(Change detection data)
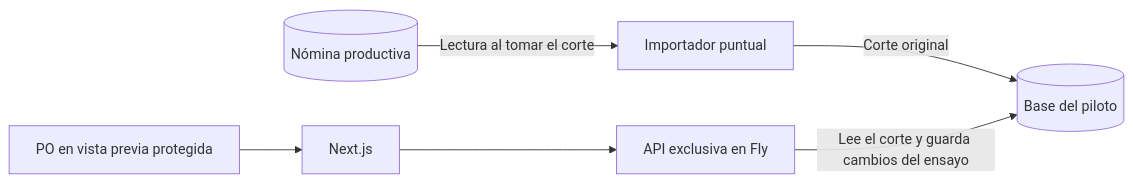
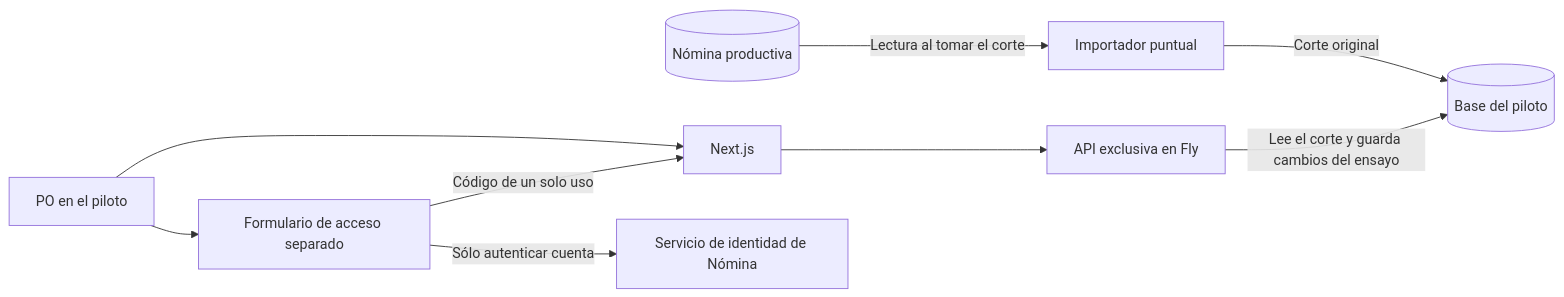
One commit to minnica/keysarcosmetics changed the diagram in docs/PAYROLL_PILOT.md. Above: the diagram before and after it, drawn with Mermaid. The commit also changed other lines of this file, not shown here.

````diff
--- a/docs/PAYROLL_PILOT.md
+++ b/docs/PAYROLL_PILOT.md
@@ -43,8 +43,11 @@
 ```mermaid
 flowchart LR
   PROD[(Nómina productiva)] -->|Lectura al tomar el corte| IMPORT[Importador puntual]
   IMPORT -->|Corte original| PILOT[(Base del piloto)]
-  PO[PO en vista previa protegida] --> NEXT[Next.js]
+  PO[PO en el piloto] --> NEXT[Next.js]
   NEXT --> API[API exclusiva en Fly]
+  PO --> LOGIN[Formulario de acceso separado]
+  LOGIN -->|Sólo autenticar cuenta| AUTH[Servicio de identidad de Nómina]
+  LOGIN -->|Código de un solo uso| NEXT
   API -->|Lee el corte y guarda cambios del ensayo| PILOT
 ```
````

ASSIGNED TASK - Write out, word for word, the line containing "IMPORT -->|Corte original|" and every line after it to the end of the data above.

RESULT -
   IMPORT -->|Corte original| PILOT[(Base del piloto)]
-  PO[PO en vista previa protegida] --> NEXT[Next.js]
+  PO[PO en el piloto] --> NEXT[Next.js]
   NEXT --> API[API exclusiva en Fly]
+  PO --> LOGIN[Formulario de acceso separado]
+  LOGIN -->|Sólo autenticar cuenta| AUTH[Servicio de identidad de Nómina]
+  LOGIN -->|Código de un solo uso| NEXT
   API -->|Lee el corte y guarda cambios del ensayo| PILOT
 ```
````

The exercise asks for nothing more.